Many people are suffering from mental and behavioural disorders. To mitigate troublesome behaviours, beliefs, compulsions, and emotions, the use of psychological therapy has been common. Psychotherapy aims to improve the patient’s well-being and mental health with various analyses, frameworks, methods and techniques.
Some are considered evidence-based, while others have been criticised as pseudoscience at best.
Then how should a professing Christian with mental or behavioural issues approach the situation? Isn’t faith in God not enough to heal without external help? Why is that all the religious activities do not bring about life transforming changes?
Out of desperation, Christians also turn to psychotherapy for help. It is certainly something to be considered, not to be avoided outright as ‘secular method’. But over-reliance on analytical frameworks and methods can often fail to consider the true complexity of human beings. Everyone is uniquely different.
We cannot simply put people into pre-defined boxes with a label and apply a set of techniques for treatment. Is there a better or another way?
Danger of Pharisees
In the days of Jesus, Pharisees were a group of people obsessed with the exact and precise study and keeping the external Law. Despite their good intention to live for God, it led them to be overly critical of others and easily offended in small matters. They lived by rules and did not mingle with whom they considered ‘sinners’. Despite practicing all the religious rituals, they were hard-hearted and spiritually blind.
The Pharisees had a performance-based relationship with God. Their pursuit of righteousness became ‘self-righteousness’ which gave rise to treating others with contempt.

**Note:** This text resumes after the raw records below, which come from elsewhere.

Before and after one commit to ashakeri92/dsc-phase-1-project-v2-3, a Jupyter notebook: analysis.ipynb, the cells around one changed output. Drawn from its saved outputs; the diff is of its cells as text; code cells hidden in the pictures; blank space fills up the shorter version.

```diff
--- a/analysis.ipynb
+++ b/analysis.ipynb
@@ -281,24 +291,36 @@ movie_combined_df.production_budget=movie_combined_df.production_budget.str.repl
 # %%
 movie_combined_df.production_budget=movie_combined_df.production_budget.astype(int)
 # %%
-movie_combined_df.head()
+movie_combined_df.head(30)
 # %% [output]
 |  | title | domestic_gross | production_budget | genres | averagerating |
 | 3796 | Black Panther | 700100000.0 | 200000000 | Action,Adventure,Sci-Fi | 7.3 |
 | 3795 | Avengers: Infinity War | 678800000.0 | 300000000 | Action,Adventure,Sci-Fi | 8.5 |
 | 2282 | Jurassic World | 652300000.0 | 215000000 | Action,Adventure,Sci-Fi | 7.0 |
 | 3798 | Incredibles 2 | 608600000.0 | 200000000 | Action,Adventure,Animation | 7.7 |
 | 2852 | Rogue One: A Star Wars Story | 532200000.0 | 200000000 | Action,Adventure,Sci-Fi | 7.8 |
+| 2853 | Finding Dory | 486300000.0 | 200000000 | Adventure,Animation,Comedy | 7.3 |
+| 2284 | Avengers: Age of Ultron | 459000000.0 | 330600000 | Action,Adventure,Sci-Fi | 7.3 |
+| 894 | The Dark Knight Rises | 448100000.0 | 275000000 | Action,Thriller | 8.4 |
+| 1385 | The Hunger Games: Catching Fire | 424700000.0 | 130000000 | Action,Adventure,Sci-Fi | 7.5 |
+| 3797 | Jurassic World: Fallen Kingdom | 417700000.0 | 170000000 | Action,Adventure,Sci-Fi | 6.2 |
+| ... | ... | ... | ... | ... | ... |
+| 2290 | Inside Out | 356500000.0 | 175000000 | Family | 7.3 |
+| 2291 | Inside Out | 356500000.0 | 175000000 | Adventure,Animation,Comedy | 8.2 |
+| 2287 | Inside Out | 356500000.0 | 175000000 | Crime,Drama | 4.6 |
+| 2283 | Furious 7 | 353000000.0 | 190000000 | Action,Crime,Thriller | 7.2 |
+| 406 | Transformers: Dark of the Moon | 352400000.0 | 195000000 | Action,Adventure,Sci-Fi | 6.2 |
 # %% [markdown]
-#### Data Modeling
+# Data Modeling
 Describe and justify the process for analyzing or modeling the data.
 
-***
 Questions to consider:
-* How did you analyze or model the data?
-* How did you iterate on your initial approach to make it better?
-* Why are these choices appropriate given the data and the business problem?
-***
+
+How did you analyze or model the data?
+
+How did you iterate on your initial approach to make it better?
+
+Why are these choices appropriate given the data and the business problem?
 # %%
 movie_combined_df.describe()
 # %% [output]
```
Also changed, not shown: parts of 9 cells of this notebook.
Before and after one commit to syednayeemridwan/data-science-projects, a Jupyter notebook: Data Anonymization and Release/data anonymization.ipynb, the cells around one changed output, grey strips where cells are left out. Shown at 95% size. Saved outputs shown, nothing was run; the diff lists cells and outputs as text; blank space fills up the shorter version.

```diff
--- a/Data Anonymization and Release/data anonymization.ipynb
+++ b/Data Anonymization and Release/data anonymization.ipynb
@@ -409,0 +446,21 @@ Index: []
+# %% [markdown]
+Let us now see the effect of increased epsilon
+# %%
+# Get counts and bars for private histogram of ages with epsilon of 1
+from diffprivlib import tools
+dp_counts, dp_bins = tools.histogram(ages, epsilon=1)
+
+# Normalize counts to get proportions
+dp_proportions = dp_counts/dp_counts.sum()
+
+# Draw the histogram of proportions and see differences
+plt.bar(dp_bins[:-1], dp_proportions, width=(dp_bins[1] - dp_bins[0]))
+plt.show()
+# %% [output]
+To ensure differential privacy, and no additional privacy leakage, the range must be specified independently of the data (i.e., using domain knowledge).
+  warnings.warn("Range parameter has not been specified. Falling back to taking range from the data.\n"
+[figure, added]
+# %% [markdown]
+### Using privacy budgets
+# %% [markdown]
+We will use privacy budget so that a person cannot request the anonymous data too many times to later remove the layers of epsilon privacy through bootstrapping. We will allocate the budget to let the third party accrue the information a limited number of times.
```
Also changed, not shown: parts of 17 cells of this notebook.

How many modern day Christians are like these Pharisees? Before putting Bob and Jane from your previous church into this category, what about YOU? Have you ever acted like Pharisees? Have you ever approached holy living from outside-in, rather than inside-out? Are non-Christians inspired by what they see and hear from you?
Most of us have acted like a Pharisee at least once in our lives. Recognising and acknowledging our blind spot has a tremendous healing power because conviction of sin is one the rarest things that ever strike human beings.
When a professing Christian becomes a true Christian, something remarkable happens in one’s heart. It is something far beyond Sunday activities and conformity to external codes of dos and don’ts.
Grace trumps pain
A lot of mental and behavioural disorders are rooted in relationship breakdowns and all the hurts and heartaches that come with them. Overcoming unresolved pain is not easy, even with the help of psychotherapy.
The notion of grace is one of the core tenets of Christian faith. It refers to an unmerited favour or kindness. However, extending grace to other people is something that has not been very well practiced by professing Christians. It requires much more than knowing about grace intellectually in a religious setting.
When we feel we are wronged, disrespected or mistreated, we normally demand an apology or compensation as an entitlement before we can soften our stance, let alone extend forgiveness. But the true Christian spirit abounds in grace. It does not demand an apology as a precondition to giving or receiving forgiveness. It just gives. It just receives. Those who have truly received grace can give grace. It’s radical.
This does not mean all the pain and hurt would simply go away. Some things will still take time to heal. But grace trumps pain. It soothes and heals quicker than applying other man-made methods or techniques. It is of divine origin.
Walking the high road
Anyone can return an eye for an eye. But Jesus instructed to love our enemies and return good for evil. Nothing pricks the conscience of a person who did wrong like a gentle and forgiving spirit. “Heaping burning coals on their head” is a metaphor that refers to the vivid awakening of mistakes made. When people become utterly convinced of their wrongdoings, apologies come naturally in some shape or form even if we do not ask.
Instead of focusing on our own desires or what others did or didn’t, we reflect on God’s grace over our lives. Instead of blaming others, we take responsibility for our own contribution to the breakdown, no matter how small it might be.
Instead of simply disengaging from others, we overlook minor offenses or talk to them personally and graciously if possible. Instead of allowing relationships to wither, we actively pursue genuine peace and reconciliation when we can.
Why do we do it? Because grace trumps pain.
Daniel Jang is a senior advisor with Ministry of Health New Zealand. He is an experienced writer, speaker and mentor to Press Service International (PSI) community. Daniel holds an MA in Applied Biblical Studies from Moody Bible Institute and GradDip in Theology from Laidlaw College.
Daniel Jang's previous articles may be viewed at https://www.pressserviceinternational.org/daniel-jang.html